Conflict is a natural part of every relationship. As much as you love each other, you sometimes find yourself at odds over how to raise your children, pay off your mortgage, or do the laundry. Try these tips for resolving and preventing arguments so you can weather the rocky times and enjoy more harmony.
Steps to Take After an Argument
- Cool off. If tempers are flaring, you may be better off stepping away until you calm down. Take a walk or clean out a closet. Let your partner know that you’re willing to talk later when you’re less likely to say something that you’ll regret.
- Look at the big picture. Remind yourself about your partner’s good qualities. List the positive aspects of your relationship. It will help you to keep things in perspective.
- Apologize when appropriate. Hold yourself accountable for your contribution to the conflict. Ask for forgiveness when you’ve made a mistake.
- Respect each other’s feelings. You and your partner will be happier if you consider how your actions affect each other. Be willing to spend Valentine’s Day at an overcrowded restaurant if it makes your partner feel special.
- Reach out. A little reassurance can keep tensions from interfering with intimacy. Offer a hug or a friendly smile.
- Follow up. Some differences require more than one conversation. Congratulate yourselves for agreeing to cut back on spending on cable TV and new shoes. Agree to weekly sessions for tackling the rest of your household budget.

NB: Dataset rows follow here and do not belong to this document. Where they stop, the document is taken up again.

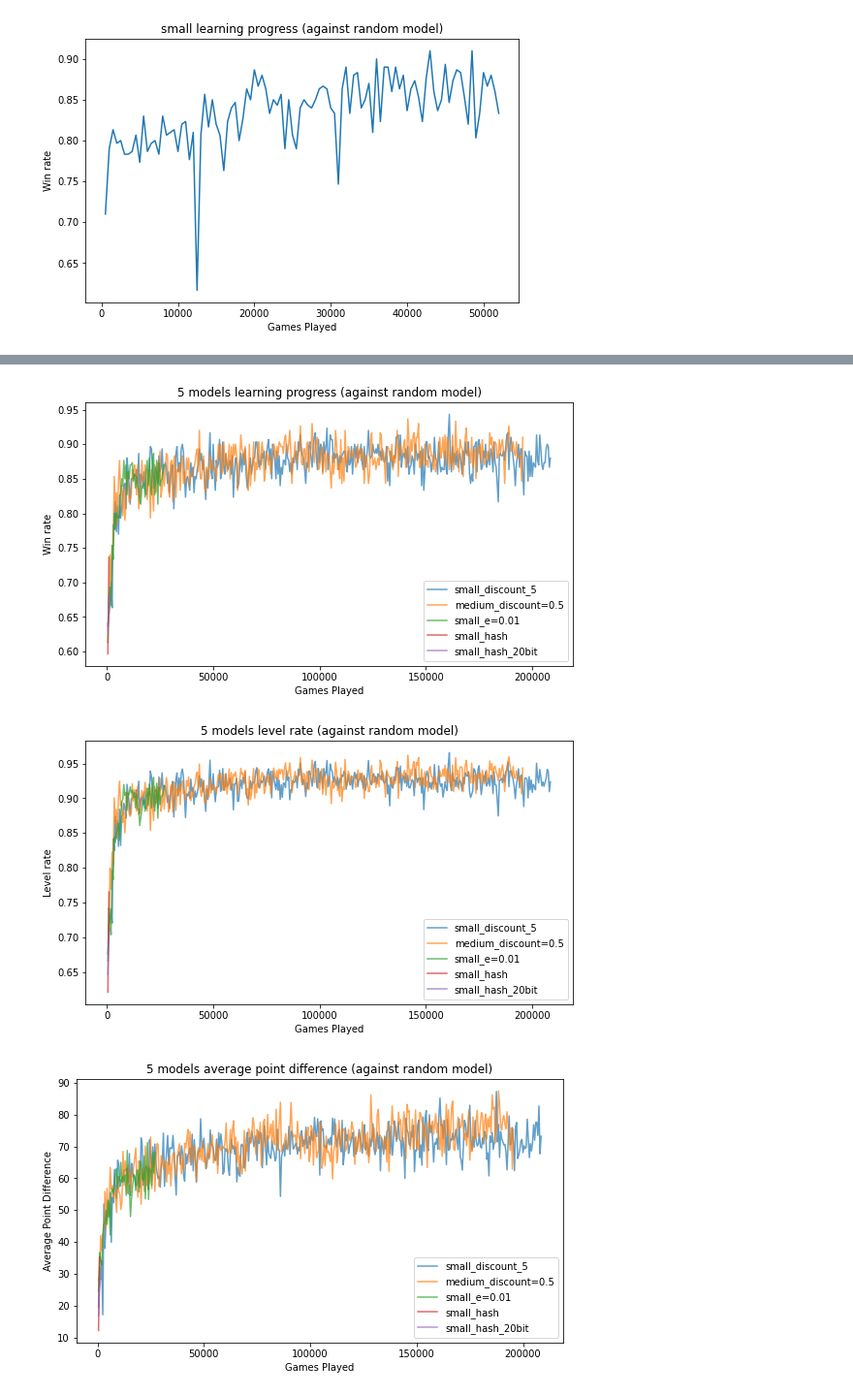
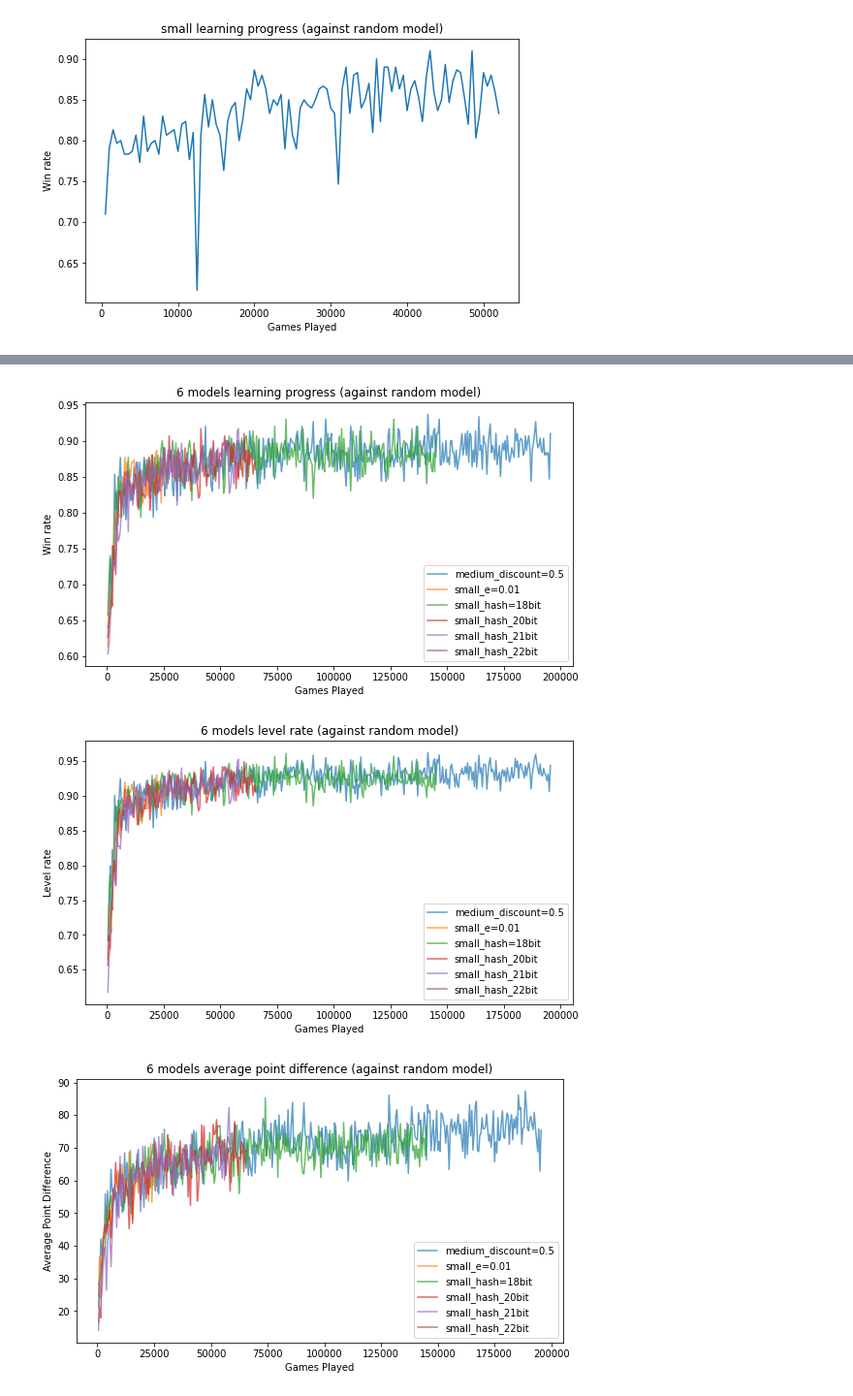
Before and after one commit to yanlai00/shengji_plus, a Jupyter notebook: analysis/plots.ipynb, the cells around one changed output, grey strips where cells are left out. Shown at 97% size. Cells and saved outputs as stored; diff of their text form; code cells hidden in the pictures.

```diff
--- a/analysis/plots.ipynb
+++ b/analysis/plots.ipynb
@@ -93,8 +75,8 @@ graph_apd(['small_fix_batches', 'small_real_0.7', 'small_fix_rank', 'small_disco
 # %%
-graph_win_rate(['small_discount_5', 'medium_discount=0.5','small_e=0.01', 'small_hash', 'small_hash_20bit'])
-graph_level_rate(['small_discount_5', 'medium_discount=0.5', 'small_e=0.01', 'small_hash', 'small_hash_20bit'])
-graph_apd(['small_discount_5', 'medium_discount=0.5', 'small_e=0.01', 'small_hash', 'small_hash_20bit'])
+graph_win_rate(['medium_discount=0.5','small_e=0.01', 'small_hash=18bit', 'small_hash_20bit', 'small_hash_21bit', 'small_hash_22bit'])
+graph_level_rate(['medium_discount=0.5', 'small_e=0.01', 'small_hash=18bit', 'small_hash_20bit', 'small_hash_21bit', 'small_hash_22bit'])
+graph_apd(['medium_discount=0.5', 'small_e=0.01', 'small_hash=18bit', 'small_hash_20bit', 'small_hash_21bit', 'small_hash_22bit'])
 # %% [output]
-[figure, old version]
+[figure, new version]
-[figure, old version]
+[figure, new version]
-[figure, old version]
+[figure, new version]
```
Also changed, not shown: parts of 7 cells of this notebook, 4 other files.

Steps to Take Before an Argument Begins
- Communicate openly. Being direct and transparent will help prevent misunderstandings from piling up. Share your inner thoughts and emotions. Ask your partner what they’re thinking instead of making assumptions.
- Work together as a team. Pull your weight around the house. Divide responsibilities fairly. Take turns leading major projects, such as supervising home renovations or planning family vacations. This is even more important if they’re becoming a burden for one person.
- Spend time apart. Give each other some space. Your relationship will be more stable if you build a support network rather than counting on your partner for everything.
- Establish priorities. Distinguish between deal breakers and minor irritations. There’s a big difference between losing an entire paycheck at the racetrack and buying a few too many boxes of Girl Scout cookies.
- Acknowledge your weaknesses. It’s easier to accept imperfections in your loved ones when you realize that you can be difficult to live with too. Maybe you snore or have trouble remembering anniversaries.
- Laugh together. Humor is good for relationships. You’ll enjoy each other’s company and feel more connected. That closeness can help prepare you for dealing with serious challenges.
- Socialize with other couples. Role models come in handy for relationship skills that you may have missed growing up. Spend time with your next door neighbors if they seem to have a strong marriage. Observe how they interact.
- Seek expert help. Self-help materials and therapists can provide valuable advice. Encourage your partner to join you. Let them know that you want to build a more meaningful life for both of you.
- Assess your relationship. In some cases, you may discover that it’s time to move on. That can be true if a relationship is undermining your self-esteem or you have different goals. If you need to go your separate ways, an amicable break up will minimize resentments and speed up healing.
Loving relationships require work. Remember how much you care about your partner and let them know it, especially when you disagree with each other.